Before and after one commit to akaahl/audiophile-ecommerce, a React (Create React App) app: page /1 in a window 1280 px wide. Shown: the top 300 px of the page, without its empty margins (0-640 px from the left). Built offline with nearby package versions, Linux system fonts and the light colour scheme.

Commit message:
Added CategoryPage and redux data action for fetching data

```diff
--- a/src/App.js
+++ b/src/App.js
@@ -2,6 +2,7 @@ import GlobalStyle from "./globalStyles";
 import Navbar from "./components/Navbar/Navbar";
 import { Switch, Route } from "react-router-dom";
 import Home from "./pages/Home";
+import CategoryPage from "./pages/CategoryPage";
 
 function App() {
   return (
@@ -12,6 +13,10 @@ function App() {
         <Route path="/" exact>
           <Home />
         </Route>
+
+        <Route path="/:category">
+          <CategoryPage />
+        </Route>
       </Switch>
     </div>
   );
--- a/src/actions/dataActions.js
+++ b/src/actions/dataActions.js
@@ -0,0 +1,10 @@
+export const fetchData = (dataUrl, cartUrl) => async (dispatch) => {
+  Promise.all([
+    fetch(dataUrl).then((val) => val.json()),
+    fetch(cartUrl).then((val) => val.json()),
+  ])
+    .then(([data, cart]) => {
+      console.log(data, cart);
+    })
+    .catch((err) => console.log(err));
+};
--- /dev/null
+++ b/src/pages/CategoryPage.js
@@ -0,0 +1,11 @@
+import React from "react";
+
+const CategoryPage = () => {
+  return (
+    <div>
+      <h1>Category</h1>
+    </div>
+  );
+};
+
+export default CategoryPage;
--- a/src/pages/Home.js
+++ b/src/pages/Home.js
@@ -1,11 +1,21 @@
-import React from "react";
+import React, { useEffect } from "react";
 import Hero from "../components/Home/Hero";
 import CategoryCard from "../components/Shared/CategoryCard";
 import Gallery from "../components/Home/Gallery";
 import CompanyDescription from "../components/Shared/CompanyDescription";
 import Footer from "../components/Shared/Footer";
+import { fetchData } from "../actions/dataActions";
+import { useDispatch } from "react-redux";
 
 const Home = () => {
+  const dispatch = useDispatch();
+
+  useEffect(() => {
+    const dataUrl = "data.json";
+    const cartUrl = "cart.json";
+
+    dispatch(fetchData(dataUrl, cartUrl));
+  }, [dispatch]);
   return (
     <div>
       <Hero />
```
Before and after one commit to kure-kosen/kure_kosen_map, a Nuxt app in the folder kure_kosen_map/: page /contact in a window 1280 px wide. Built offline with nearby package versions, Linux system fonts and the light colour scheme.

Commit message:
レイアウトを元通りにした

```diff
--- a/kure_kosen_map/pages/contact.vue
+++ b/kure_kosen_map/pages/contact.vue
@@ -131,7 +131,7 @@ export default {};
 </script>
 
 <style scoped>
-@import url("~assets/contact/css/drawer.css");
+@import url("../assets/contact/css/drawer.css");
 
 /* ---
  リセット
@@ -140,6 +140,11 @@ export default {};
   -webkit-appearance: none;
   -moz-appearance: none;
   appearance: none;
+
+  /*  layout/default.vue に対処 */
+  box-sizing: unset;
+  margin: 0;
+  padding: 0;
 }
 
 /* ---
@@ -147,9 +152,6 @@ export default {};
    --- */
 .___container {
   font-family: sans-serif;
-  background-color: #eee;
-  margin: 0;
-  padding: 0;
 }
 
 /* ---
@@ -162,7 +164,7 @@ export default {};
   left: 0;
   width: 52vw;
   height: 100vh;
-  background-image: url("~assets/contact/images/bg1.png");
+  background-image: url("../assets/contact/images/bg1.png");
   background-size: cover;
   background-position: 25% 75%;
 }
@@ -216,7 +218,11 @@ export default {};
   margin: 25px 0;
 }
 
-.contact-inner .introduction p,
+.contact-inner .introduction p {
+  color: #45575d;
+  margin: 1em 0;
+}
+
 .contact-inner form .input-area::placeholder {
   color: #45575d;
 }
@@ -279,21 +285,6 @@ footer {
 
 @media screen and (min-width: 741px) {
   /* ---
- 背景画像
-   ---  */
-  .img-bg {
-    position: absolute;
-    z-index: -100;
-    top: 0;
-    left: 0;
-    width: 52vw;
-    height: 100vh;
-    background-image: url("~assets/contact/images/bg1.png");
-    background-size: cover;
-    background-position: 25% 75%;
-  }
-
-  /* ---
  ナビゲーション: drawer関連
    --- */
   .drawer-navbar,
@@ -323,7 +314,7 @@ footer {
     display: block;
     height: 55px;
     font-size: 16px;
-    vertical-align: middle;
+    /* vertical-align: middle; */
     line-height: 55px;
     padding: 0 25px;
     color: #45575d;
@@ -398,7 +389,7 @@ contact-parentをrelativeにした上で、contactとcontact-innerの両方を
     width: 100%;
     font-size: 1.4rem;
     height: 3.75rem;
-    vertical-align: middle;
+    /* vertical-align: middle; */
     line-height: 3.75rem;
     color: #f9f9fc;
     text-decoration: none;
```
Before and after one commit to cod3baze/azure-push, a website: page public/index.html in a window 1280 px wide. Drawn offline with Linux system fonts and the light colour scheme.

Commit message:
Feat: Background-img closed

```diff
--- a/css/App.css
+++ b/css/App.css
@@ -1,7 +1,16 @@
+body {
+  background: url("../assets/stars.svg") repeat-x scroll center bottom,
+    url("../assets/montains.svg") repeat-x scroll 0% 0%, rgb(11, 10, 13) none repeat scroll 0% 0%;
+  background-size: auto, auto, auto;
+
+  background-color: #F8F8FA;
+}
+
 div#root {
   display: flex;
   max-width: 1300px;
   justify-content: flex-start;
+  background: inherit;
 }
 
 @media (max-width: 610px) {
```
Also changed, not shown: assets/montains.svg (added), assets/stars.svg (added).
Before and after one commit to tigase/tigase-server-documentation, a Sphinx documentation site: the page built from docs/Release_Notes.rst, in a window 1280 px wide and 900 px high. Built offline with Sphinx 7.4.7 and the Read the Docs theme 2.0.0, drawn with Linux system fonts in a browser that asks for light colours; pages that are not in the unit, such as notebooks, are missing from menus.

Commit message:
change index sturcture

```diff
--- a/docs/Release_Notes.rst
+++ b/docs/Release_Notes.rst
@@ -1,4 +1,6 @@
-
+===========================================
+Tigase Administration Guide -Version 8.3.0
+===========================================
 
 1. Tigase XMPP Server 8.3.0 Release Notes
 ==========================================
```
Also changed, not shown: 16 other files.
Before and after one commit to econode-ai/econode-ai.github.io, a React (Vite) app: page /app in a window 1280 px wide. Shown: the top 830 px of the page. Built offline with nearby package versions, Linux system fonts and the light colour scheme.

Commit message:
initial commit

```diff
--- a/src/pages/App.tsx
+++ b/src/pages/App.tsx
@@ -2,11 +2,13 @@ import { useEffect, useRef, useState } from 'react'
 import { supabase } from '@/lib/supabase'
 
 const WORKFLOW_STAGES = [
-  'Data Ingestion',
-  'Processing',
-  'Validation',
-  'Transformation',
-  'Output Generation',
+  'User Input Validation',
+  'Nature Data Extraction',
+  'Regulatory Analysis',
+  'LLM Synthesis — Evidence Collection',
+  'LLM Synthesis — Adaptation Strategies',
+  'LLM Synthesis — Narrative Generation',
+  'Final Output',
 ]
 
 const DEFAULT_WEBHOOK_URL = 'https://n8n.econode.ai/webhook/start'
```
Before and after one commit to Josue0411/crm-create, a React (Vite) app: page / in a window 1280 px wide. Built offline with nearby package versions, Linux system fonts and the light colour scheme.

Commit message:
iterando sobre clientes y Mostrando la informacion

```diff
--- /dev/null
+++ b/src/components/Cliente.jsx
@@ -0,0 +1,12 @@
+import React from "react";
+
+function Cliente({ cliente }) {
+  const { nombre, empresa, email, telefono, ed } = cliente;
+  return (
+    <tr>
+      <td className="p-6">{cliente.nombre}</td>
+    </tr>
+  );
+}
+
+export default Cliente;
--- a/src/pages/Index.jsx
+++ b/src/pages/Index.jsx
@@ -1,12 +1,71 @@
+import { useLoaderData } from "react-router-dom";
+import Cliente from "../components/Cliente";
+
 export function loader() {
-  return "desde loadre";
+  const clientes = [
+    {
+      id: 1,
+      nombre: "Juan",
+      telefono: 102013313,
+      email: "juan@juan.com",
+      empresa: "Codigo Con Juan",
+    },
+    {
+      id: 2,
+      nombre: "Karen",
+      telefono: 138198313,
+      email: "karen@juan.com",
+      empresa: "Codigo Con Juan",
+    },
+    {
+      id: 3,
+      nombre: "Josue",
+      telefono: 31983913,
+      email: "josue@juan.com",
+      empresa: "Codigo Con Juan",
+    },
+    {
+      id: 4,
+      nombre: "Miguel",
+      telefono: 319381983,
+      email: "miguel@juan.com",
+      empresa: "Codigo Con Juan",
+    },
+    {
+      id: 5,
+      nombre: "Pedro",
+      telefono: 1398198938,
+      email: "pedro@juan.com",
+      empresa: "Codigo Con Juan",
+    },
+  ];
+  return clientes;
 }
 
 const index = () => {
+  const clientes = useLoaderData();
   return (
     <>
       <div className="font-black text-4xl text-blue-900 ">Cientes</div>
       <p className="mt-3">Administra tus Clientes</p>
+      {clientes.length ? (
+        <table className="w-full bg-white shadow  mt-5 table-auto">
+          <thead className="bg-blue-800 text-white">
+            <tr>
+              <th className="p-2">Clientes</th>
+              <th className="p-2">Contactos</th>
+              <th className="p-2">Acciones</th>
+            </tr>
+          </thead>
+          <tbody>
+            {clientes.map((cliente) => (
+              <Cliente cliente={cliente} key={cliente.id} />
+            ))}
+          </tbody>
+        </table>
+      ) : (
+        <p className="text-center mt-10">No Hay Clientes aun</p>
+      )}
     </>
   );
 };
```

◆ **ASSIGNMENT**: Where the word "docs" occurs in a line of the records, copy that line.

◆ **TASK RESULT**:
Before and after one commit to tigase/tigase-server-documentation, a Sphinx documentation site: the page built from docs/Release_Notes.rst, in a window 1280 px wide and 900 px high. Built offline with Sphinx 7.4.7 and the Read the Docs theme 2.0.0, drawn with Linux system fonts in a browser that asks for light colours; pages that are not in the unit, such as notebooks, are missing from menus.
--- a/docs/Release_Notes.rst
+++ b/docs/Release_Notes.rst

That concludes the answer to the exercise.